On contributing know-how in capital of Russian company

Artem Sirota, partner at law firm Sirota & Mosgo, talks on what trade secret (know-how) is under Russian law and how contribute it in the share capital of a Russian company

Artem Sirota

Sirota & Mosgo Law Firm
+7 495 234 18 75

Though there is no universal definition of the term “know-how”, many jurisdictions (like, for example, Russia) adopted own statutory definitions. Under Russian law “know-how” is information which:

  • is not generally known to the public and public does not have legitimate access to this information;
  • confers economic value on its holder;
  • is subject to measures of maintaining secrecy.

In order to trigger state protection the measures of maintaining secrecy must meet the minimum requirements set by the Russian law on trade secrets. The owner must define the scope of trade secret, mark the media sources, implement access and utilization procedures, and maintain control over the persons received the access to this information.

Before contributing the knowhow in the charter (share) capital of a company, the investor must make sure that the information constituting the knowhow satisfies the requirements set by the Russian legislation. Otherwise, such contribution can be later challenged by the company. In the famous case JugraNeft v. Norex Petroleum the plaintiff (a Russian company) demanded more than $8 million paid as dividends to be returned, contending that the know-how did not conform to the main requirement – being not known to the third parties.

Contribution procedure

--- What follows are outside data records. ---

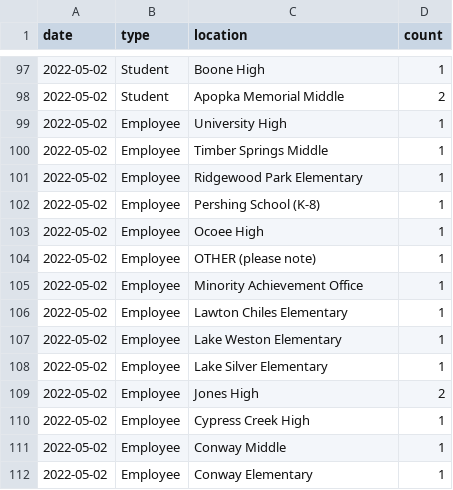
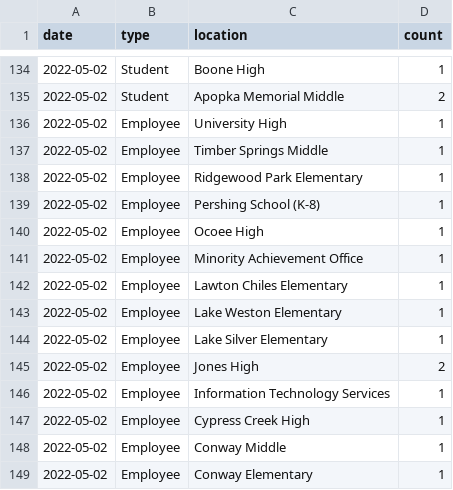
Before and after one commit to leggt/ocps-covid-csv, a CSV file: data/2021-2022-cases.csv, drawn as a sheet; only a part is shown, gaps mark what is left out; removed rows and columns are numbered as before the commit, all else as after; the diff covers the shown part only; the diff names each change by its address in the sheet, - before the commit and + after, or states it on an @@ line.

```diff
--- a/data/2021-2022-cases.csv
+++ b/data/2021-2022-cases.csv
-row 104: 2022-05-02 | Employee | OTHER (please note) | 1
+row 146: 2022-05-02 | Employee | Information Technology Services | 1
```
Also changed, not shown: 37 added rows elsewhere in this file.
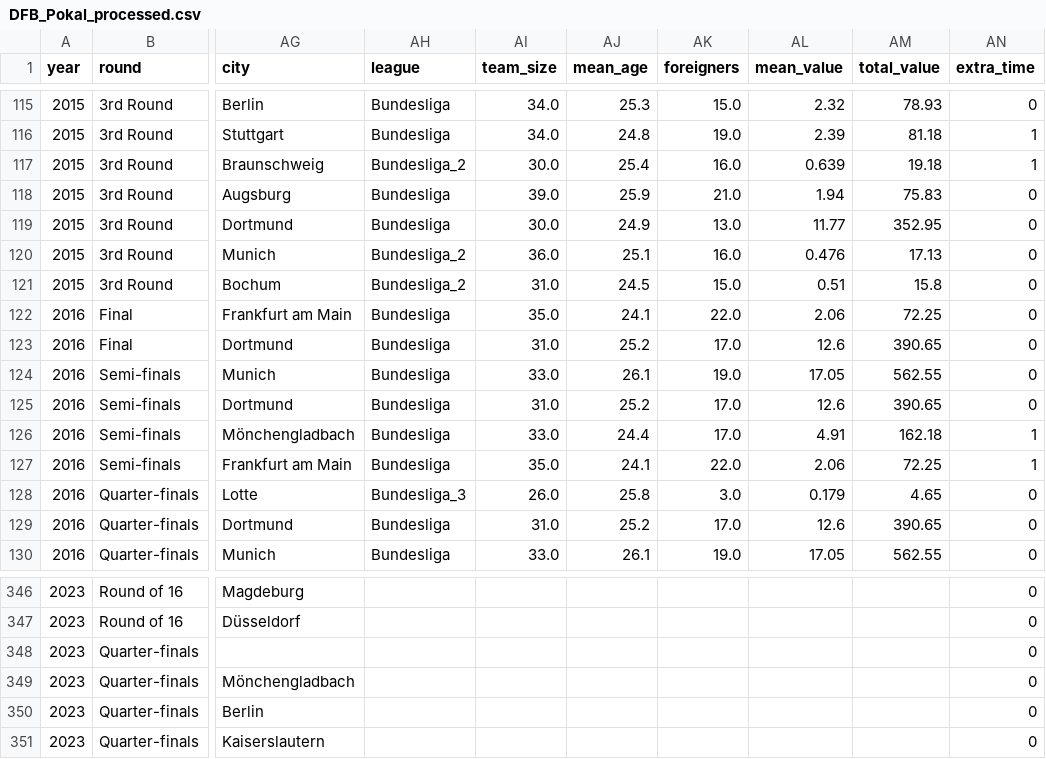
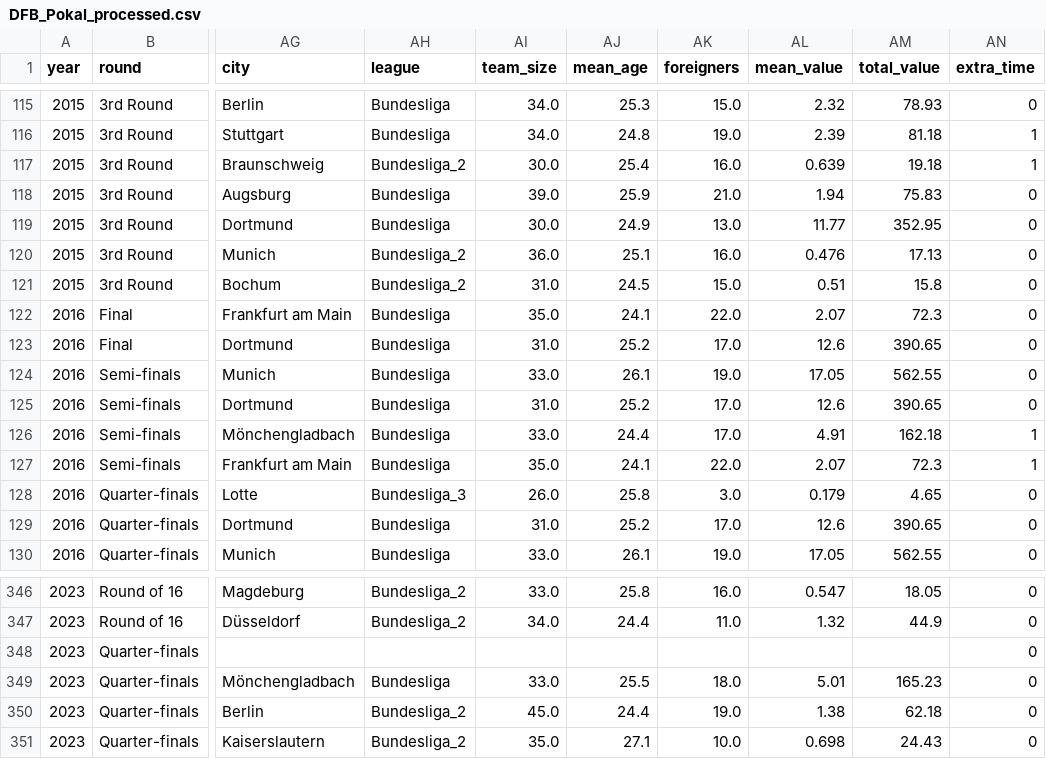
Before and after one commit to jellewillekes/sequential-causal-inference, a CSV file: data/process/Germany/DFB_Pokal_processed.csv, drawn as a sheet; only a part is shown, gaps mark what is left out; the diff covers the shown part only; the diff names each change by its address in the sheet, - before the commit and + after, or states it on an @@ line.

```diff
--- a/data/process/Germany/DFB_Pokal_processed.csv
+++ b/data/process/Germany/DFB_Pokal_processed.csv
-AL122 (mean_value): 2.06
+AL122 (mean_value): 2.07
-AM122 (total_value): 72.25
+AM122 (total_value): 72.3
-AL127 (mean_value): 2.06
+AL127 (mean_value): 2.07
-AM127 (total_value): 72.25
+AM127 (total_value): 72.3
-AH346:AH347 (league): (empty)
+AH346:AH347 (league): Bundesliga_2
-AI346 (team_size): (empty)
+AI346 (team_size): 33.0
-AJ346 (mean_age): (empty)
+AJ346 (mean_age): 25.8
-AK346 (foreigners): (empty)
+AK346 (foreigners): 16.0
-AL346 (mean_value): (empty)
+AL346 (mean_value): 0.547
-AM346 (total_value): (empty)
+AM346 (total_value): 18.05
-AI347 (team_size): (empty)
+AI347 (team_size): 34.0
-AJ347 (mean_age): (empty)
+AJ347 (mean_age): 24.4
-AK347 (foreigners): (empty)
+AK347 (foreigners): 11.0
-AL347 (mean_value): (empty)
+AL347 (mean_value): 1.32
-AM347 (total_value): (empty)
+AM347 (total_value): 44.9
-AH349 (league): (empty)
+AH349 (league): Bundesliga
-AI349 (team_size): (empty)
+AI349 (team_size): 33.0
-AJ349 (mean_age): (empty)
+AJ349 (mean_age): 25.5
-AK349 (foreigners): (empty)
+AK349 (foreigners): 18.0
-AL349 (mean_value): (empty)
+AL349 (mean_value): 5.01
-AM349 (total_value): (empty)
+AM349 (total_value): 165.23
-AH350:AH351 (league): (empty)
+AH350:AH351 (league): Bundesliga_2
-AI350 (team_size): (empty)
+AI350 (team_size): 45.0
-AJ350 (mean_age): (empty)
+AJ350 (mean_age): 24.4
-AK350 (foreigners): (empty)
+AK350 (foreigners): 19.0
-AL350 (mean_value): (empty)
+AL350 (mean_value): 1.38
-AM350 (total_value): (empty)
+AM350 (total_value): 62.18
-AI351 (team_size): (empty)
+AI351 (team_size): 35.0
-AJ351 (mean_age): (empty)
+AJ351 (mean_age): 27.1
-AK351 (foreigners): (empty)
+AK351 (foreigners): 10.0
-AL351 (mean_value): (empty)
+AL351 (mean_value): 0.698
-AM351 (total_value): (empty)
+AM351 (total_value): 24.43
```
Also changed, not shown: 145 edited cells elsewhere in this file, causality/2sls_iv/results/combined/2SLS_Results/combined_2sls_results_next_team_points_round_plus.csv, data/process/England/FA_Cup_financial_data.csv, 25 other files.
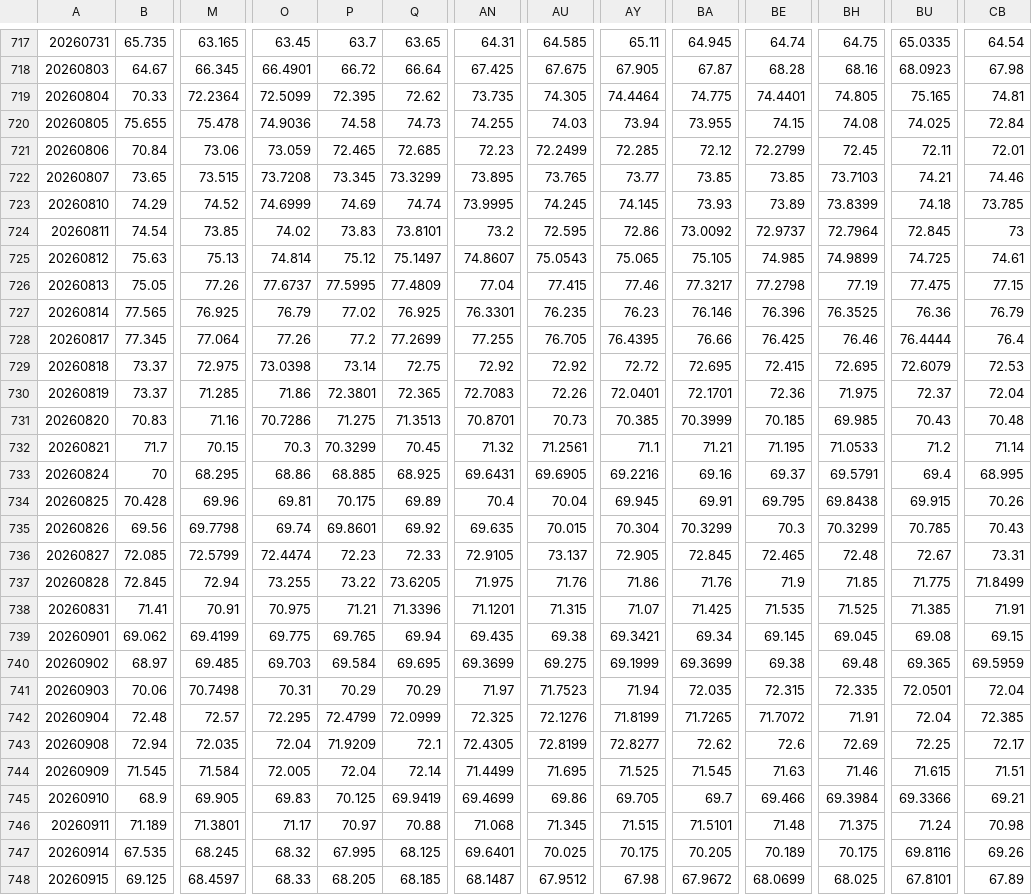
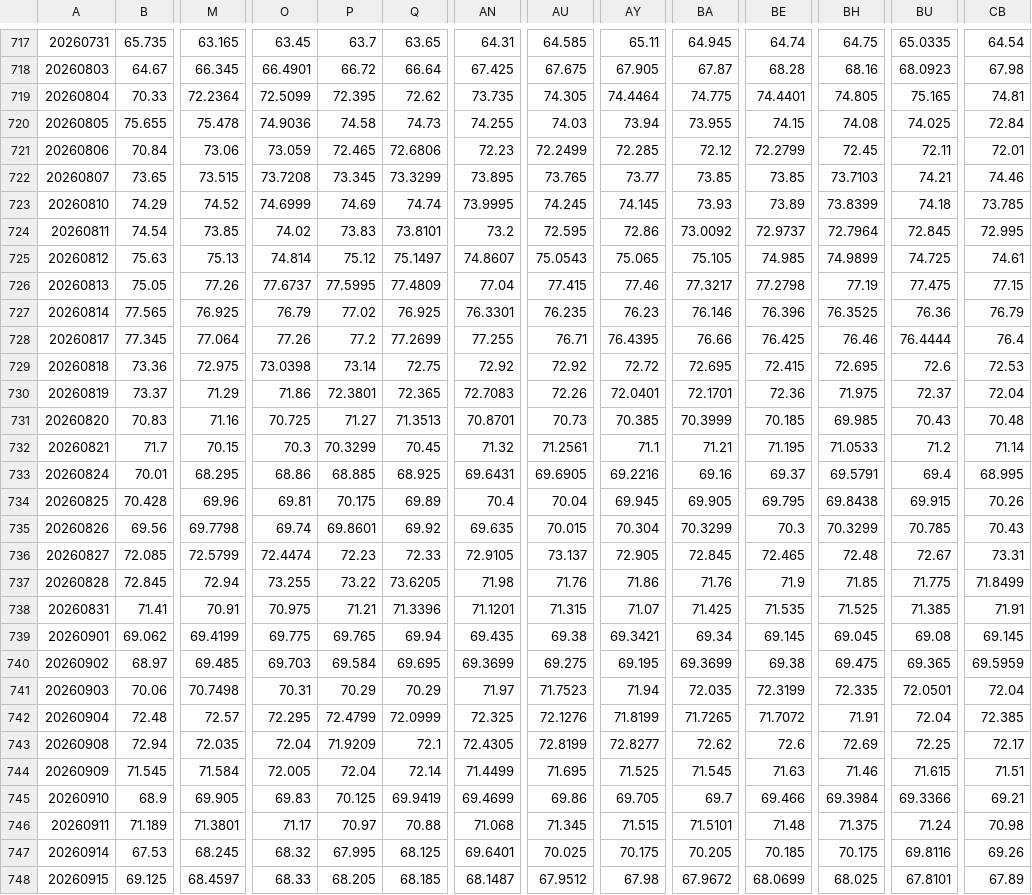
Before and after one commit to ETFMD/d-capitalism, a CSV file: data/stratsim/intraday-5m.csv, drawn as a sheet; only a part is shown, gaps mark what is left out; the diff covers the shown part only; the diff names each change by its address in the sheet, - before the commit and + after, or states it on an @@ line.

```diff
--- a/data/stratsim/intraday-5m.csv
+++ b/data/stratsim/intraday-5m.csv
-Q721: 72.685
+Q721: 72.6806
-CB724: 73
+CB724: 72.995
-AU728: 76.705
+AU728: 76.71
-B729: 73.37
+B729: 73.36
-BU729: 72.6079
+BU729: 72.6
-M730: 71.285
+M730: 71.29
-O731: 70.7286
+O731: 70.725
-P731: 71.275
+P731: 71.27
-B733: 70
+B733: 70.01
-BA734: 69.91
+BA734: 69.905
-AN737: 71.975
+AN737: 71.98
-CB739: 69.15
+CB739: 69.145
-AY740: 69.1999
+AY740: 69.195
-BH740: 69.48
+BH740: 69.475
-BE741: 72.315
+BE741: 72.3199
-B747: 67.535
+B747: 67.53
-BE747: 70.189
+BE747: 70.185
```
Also changed, not shown: 1 added row and 47 edited cells elsewhere in this file, data/stratsim/intraday-1m.csv, 3 other files.
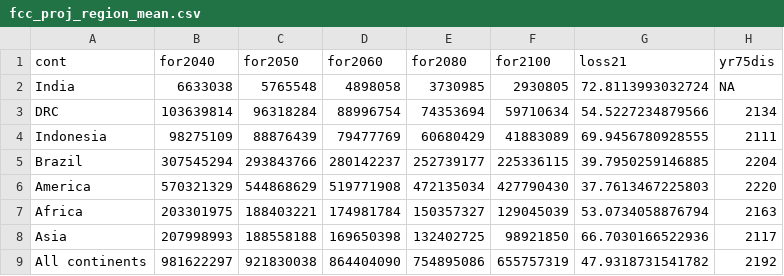
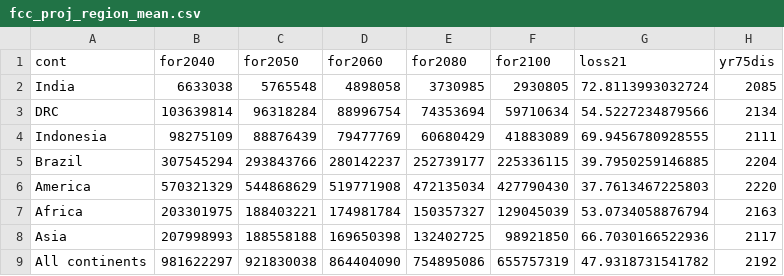
Before and after one commit to ghislainv/forestatrisk-tropics, a CSV file: Analysis/jrc2020/fcc_proj_region_mean.csv, drawn as a sheet.

Commit message:
Correction for India in fcc_proj_region_mean

```diff
--- a/Analysis/jrc2020/fcc_proj_region_mean.csv
+++ b/Analysis/jrc2020/fcc_proj_region_mean.csv
@@ -1,3 +1,3 @@
 "cont","for2040","for2050","for2060","for2080","for2100","loss21","yr75dis"
-"India",6633038,5765548,4898058,3730985,2930805,72.8113993032724,NA
+"India",6633038,5765548,4898058,3730985,2930805,72.8113993032724,2085
 "DRC",103639814,96318284,88996754,74353694,59710634,54.5227234879566,2134
```
Also changed, not shown: Manuscript/Article/tables/fcc_proj_region_mean.csv, Manuscript/Supplementary_Materials/tables/fcc_proj_region_mean.csv, 1 other file.
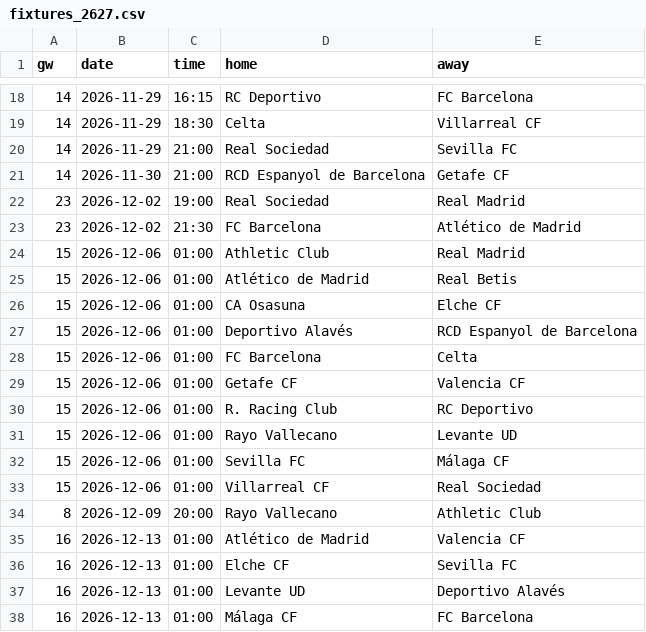
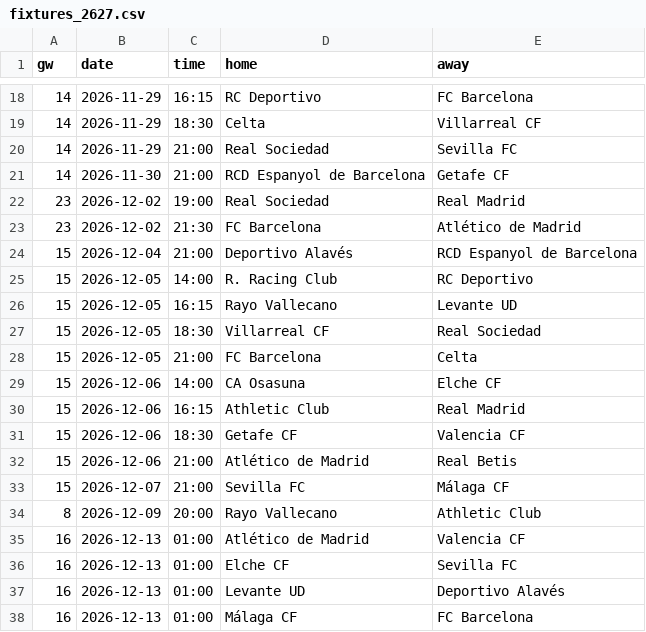
Before and after one commit to Orolu1/football-dashboard, a CSV file: data/live/ESP_1_la-liga/fixtures_2627.csv, drawn as a sheet; only a part is shown, gaps mark what is left out.

```diff
--- a/data/live/ESP_1_la-liga/fixtures_2627.csv
+++ b/data/live/ESP_1_la-liga/fixtures_2627.csv
@@ -23,12 +23,12 @@ gw,date,time,home,away
 23,2026-12-02,21:30,FC Barcelona,Atlético de Madrid
-15,2026-12-06,01:00,Athletic Club,Real Madrid
-15,2026-12-06,01:00,Atlético de Madrid,Real Betis
-15,2026-12-06,01:00,CA Osasuna,Elche CF
-15,2026-12-06,01:00,Deportivo Alavés,RCD Espanyol de Barcelona
-15,2026-12-06,01:00,FC Barcelona,Celta
-15,2026-12-06,01:00,Getafe CF,Valencia CF
-15,2026-12-06,01:00,R. Racing Club,RC Deportivo
-15,2026-12-06,01:00,Rayo Vallecano,Levante UD
-15,2026-12-06,01:00,Sevilla FC,Málaga CF
-15,2026-12-06,01:00,Villarreal CF,Real Sociedad
+15,2026-12-04,21:00,Deportivo Alavés,RCD Espanyol de Barcelona
+15,2026-12-05,14:00,R. Racing Club,RC Deportivo
+15,2026-12-05,16:15,Rayo Vallecano,Levante UD
+15,2026-12-05,18:30,Villarreal CF,Real Sociedad
+15,2026-12-05,21:00,FC Barcelona,Celta
+15,2026-12-06,14:00,CA Osasuna,Elche CF
+15,2026-12-06,16:15,Athletic Club,Real Madrid
+15,2026-12-06,18:30,Getafe CF,Valencia CF
+15,2026-12-06,21:00,Atlético de Madrid,Real Betis
+15,2026-12-07,21:00,Sevilla FC,Málaga CF
 8,2026-12-09,20:00,Rayo Vallecano,Athletic Club
```
Also changed, not shown: data/live/FRA_1_ligue-1/fixtures_2627.csv, 1 other file.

There are two ways to contribute know-how in the charter (share) capital: to alienate the rights to the third party (which is a rare case for obvious reasons) or to grant the rights of use (license). Below I will discuss only the second option.

The parties of the license agreement are free to choose the law applicable to their rights and responsibilities under the agreement. Yet, their choice will affect neither the operation of the civil law provisions defining the know-how itself nor the minimum secrecy requirements.

License agreement for know-how is not subject to registration with Russian state authorities, therefore there will be no double - check by the authorities.

In order to invest the rights for the know-how in the charter (share) capital of a company the rights for the knowhow must be appraised (this procedure is compulsory for all in-kind contributions). Foreign appraisers can be engaged to avoid the risk of secret leak.


Foreign investors must carefully negotiate provisions setting a duty of licensee to maintain secrecy of the knowhow by (a) limiting the number of employees having access to the information (b) splitting the information among employees (c) non-compete and non-disclosure agreements made with employees.

At the same time, even a carefully drafted agreement does not guarantee confidentiality in trade secret utilization by the licensee’s employees. Often, foreign investors dealing in Russia face low standard of ethics and responsibility adhered by Russian contractors and employees. Russian labor law is not flexible enough to ensure effective protection which foreign investors may expect. The remedies for trade secret infringement are limited to direct, real damages incurred as the result of the trade secret infringement. Lost profit cannot be recovered.

The burden of proof of trade secret protectability and unlawfulness of the infringer’s actions rests upon the plaintiff (licensor). It may present a problem since often the evidence presented by the plaintiff considered insufficient without disclosure of the trade secret information. In such situation the plaintiff may prefer to lose an action than to disclose the trade secret.